If the Dodgers can find a way (relax — they can’t), here’s hoping they don’t tell the Cubs. Because Murphtober remains in full effect, to our delirious delight.
In Game 1 Murph’s Murphtastic doings bookended a taut duel between Matt Harvey  and the Cubs’ parade of terrifying young sluggers. In the bottom of the first he crushed a 1-1 cutter from Jon Lester  off the facing of the Pepsi Porch, sending Citi Field’s frozen fans into a frenzy; in the ninth, with Tommy La Stella  at the plate as the tying run, he laid out for a hot smash to his left, jerking his glove up while plowing into the turf. Ball snagged, he then bounded to his feet to hurl the ball to Lucas Duda  for the win .
In the postgame press conference, someone asked Murph if he was aware of the significance of the name “Murphy” in the Cubs’ annals of tragedy. While Harvey smiled imperiously next to him, Murph hesitated and then fessed up: “Is that the name of the goat?”
Yes. Yes it is .
Those who have seen the full spectrum of Murphitude know that for all his current heroics, Murph could easily be the goat once again before October ends. But as Murph kept saying in interviews — both insistently and endearingly — this isn’t all about him.
Harvey was terrific from the get-go, showing the Cubs a baffling array of change-ups, sliders and fastballs, all of which he could command early. He got some help — the Cubs scorched a number of balls right at Met defenders — but that’s part of the game too. Harvey seemed to falter in the middle innings, losing a few ticks and degrees of precision off the fastball, but the uncertainty he’d put in the Cubs’ minds helped him push through, finishing an impressive seventh and then facing two batters in the eighth before Kyle Schwarber  turned a baseball into a space probe and signaled that Harvey’s night should end.
An at-bat you might not have noticed came in the fourth, when Harvey went to a 2-1 count to Kris Bryant  with the Mets up 1-0. Bryant was sitting on a 2-1 pitch, but Harvey was able to put it on the corner. Instead of lining it up the gap or rocketing it over the fence, Bryant fouled it off — and two pitches later Harvey threw him a change-up on the inner edge of the plate, which he swung through. It was a strikeout collected in the fourth but earned in the first, when Bryant watched Harvey bedevil Dexter Fowler  and Schwarber with changes and sliders and then grounded out on a curveball.

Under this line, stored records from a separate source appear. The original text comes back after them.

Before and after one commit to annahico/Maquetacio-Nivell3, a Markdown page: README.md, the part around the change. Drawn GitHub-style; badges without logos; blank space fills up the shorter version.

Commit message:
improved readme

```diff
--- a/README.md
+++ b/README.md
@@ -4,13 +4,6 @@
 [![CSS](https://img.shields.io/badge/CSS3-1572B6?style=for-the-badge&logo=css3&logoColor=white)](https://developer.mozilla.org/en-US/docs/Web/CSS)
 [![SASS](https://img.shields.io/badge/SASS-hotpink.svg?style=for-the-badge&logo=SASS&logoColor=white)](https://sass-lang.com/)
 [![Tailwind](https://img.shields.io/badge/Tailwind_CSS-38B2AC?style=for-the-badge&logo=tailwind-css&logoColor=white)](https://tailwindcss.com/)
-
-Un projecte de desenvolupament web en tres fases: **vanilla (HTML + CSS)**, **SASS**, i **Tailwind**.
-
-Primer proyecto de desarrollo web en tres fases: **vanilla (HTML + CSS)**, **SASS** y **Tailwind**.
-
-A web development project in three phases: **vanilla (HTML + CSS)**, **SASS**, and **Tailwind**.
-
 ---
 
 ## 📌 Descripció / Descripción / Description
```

There were other heroics. In the bottom of the sixth, Travis d’Arnaud  launched a massive home run to dead center field that caromed off the apple — something d’Arnaud admitted he’d tried and failed to do in many a batting practice. Juan Lagares  misplayed a ball into a game-tying double in the top of the fifth but singled in the bottom of that inning, coming home on Curtis Granderson ‘s single. In the seventh that duo was at it again: Lagares stole third, then beat Schwarber’s throw home for a Granderson sac fly and a critical insurance run. (Nice send by Tim Teufel , by the way.) Yoenis Cespedes  has been taking wild hacks at the plate but gunned down Starlin Castro  at the plate in that fifth to keep the game tied. And of course there was Jeurys Familia , this time only called on for four outs, the last of which was secured so memorably by Murph.

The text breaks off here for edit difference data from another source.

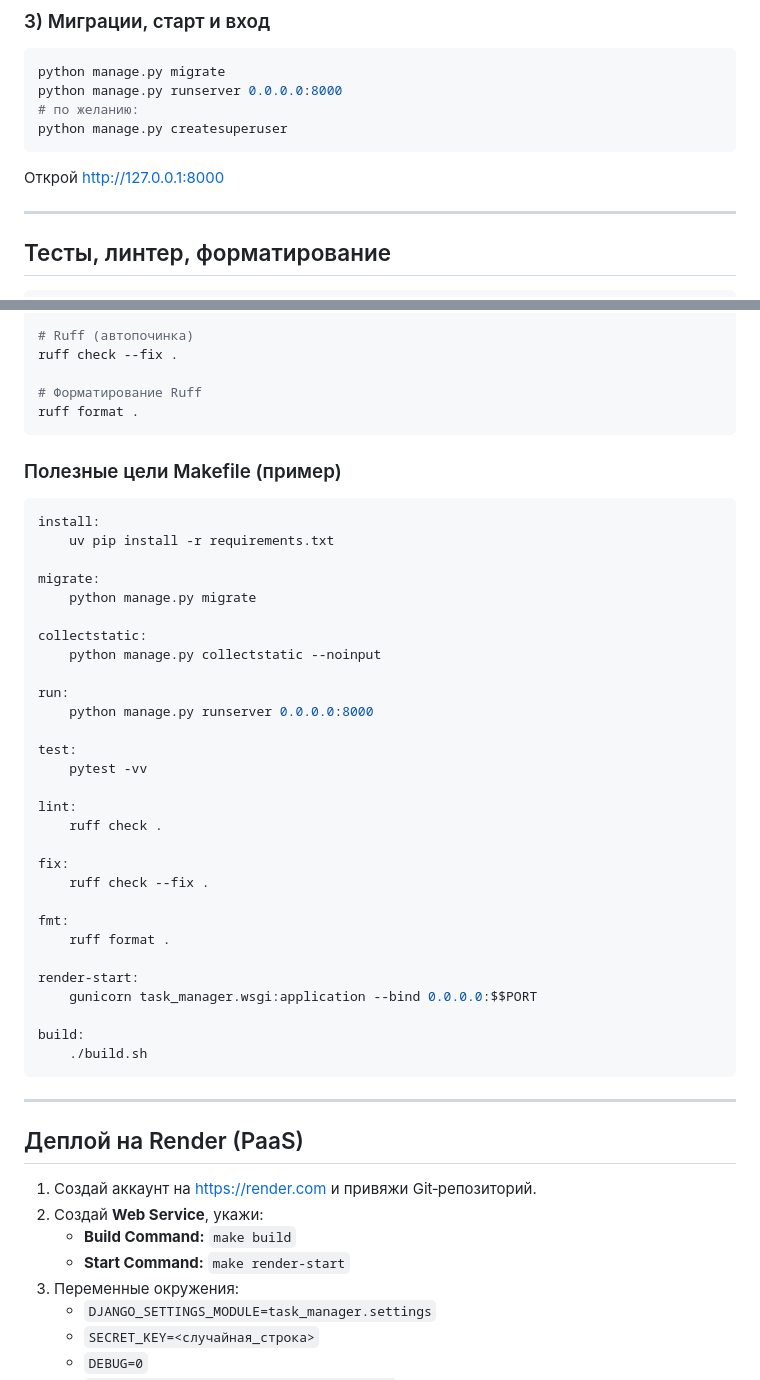
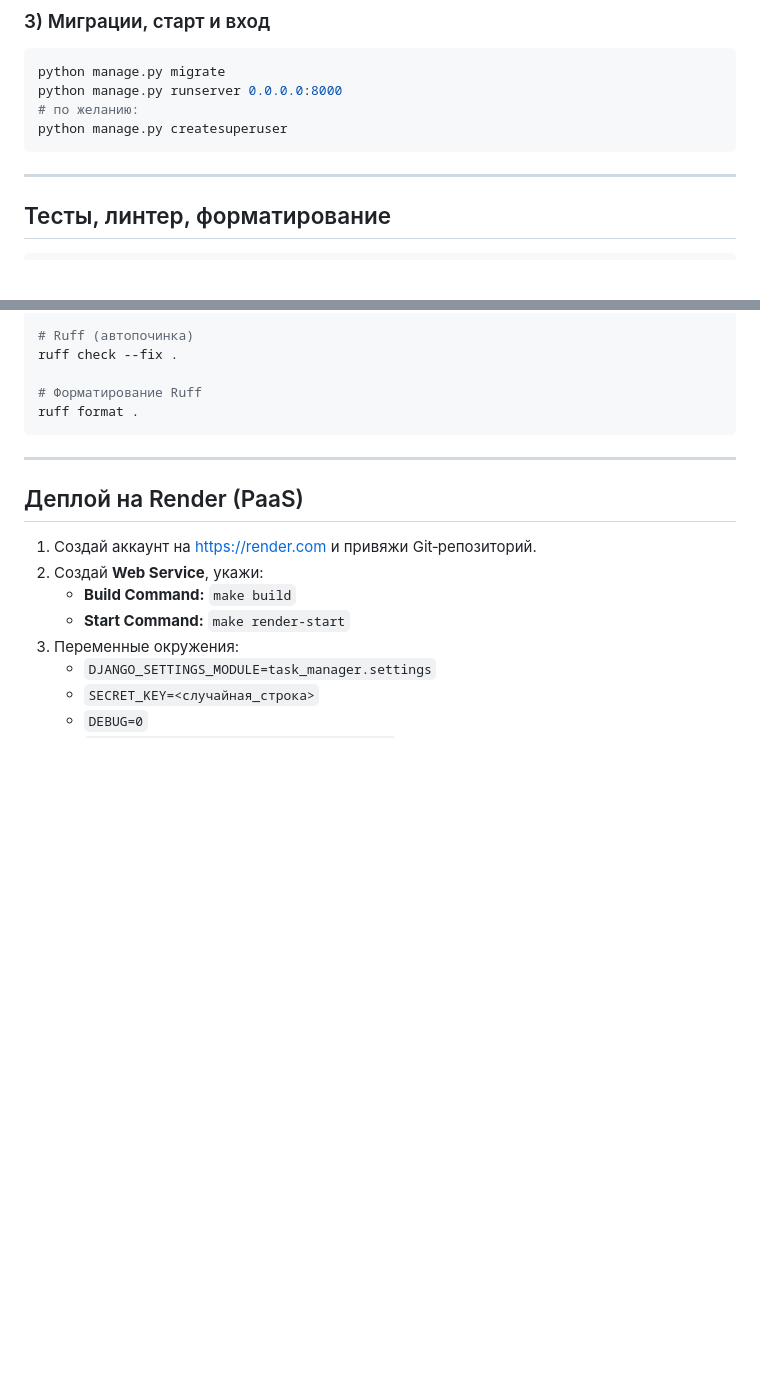
Before and after one commit to D4rkli/python-project-52, a Markdown page: README.md, 2 parts joined by grey strips. GitHub-like rendering; blank space fills up the shorter version.

````diff
--- a/README.md
+++ b/README.md
@@ -106,7 +110,6 @@ python manage.py runserver 0.0.0.0:8000
 python manage.py createsuperuser
 ```
 
-Открой http://127.0.0.1:8000
 
 ---
 
@@ -125,41 +128,6 @@ ruff check --fix .
 # Форматирование Ruff
 ruff format .
 ```
-
-### Полезные цели Makefile (пример)
-
-```make
-install:
-	uv pip install -r requirements.txt
-
-migrate:
-	python manage.py migrate
-
-collectstatic:
-	python manage.py collectstatic --noinput
-
-run:
-	python manage.py runserver 0.0.0.0:8000
-
-test:
-	pytest -vv
-
-lint:
-	ruff check .
-
-fix:
-	ruff check --fix .
-
-fmt:
-	ruff format .
-
-render-start:
-	gunicorn task_manager.wsgi:application --bind 0.0.0.0:$$PORT
-
-build:
-	./build.sh
-```
-
 ---
 
 ## Деплой на Render (PaaS)
````
Also changed, not shown: other parts of README.md (+4 -0 lines).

Can Murph conjure up more Murphtober magic against Jake Arrieta ? Well, who’s to say a man who helped defeat Clayton Kershaw  and Zack Greinke  can’t handle another ace? And it’s October. Anything can happen in October, including things that defy rational explanation.
If this is all a dream, well, please don’t pinch Murph and wake him up. Please don’t pinch any of us. Because it’s a good dream.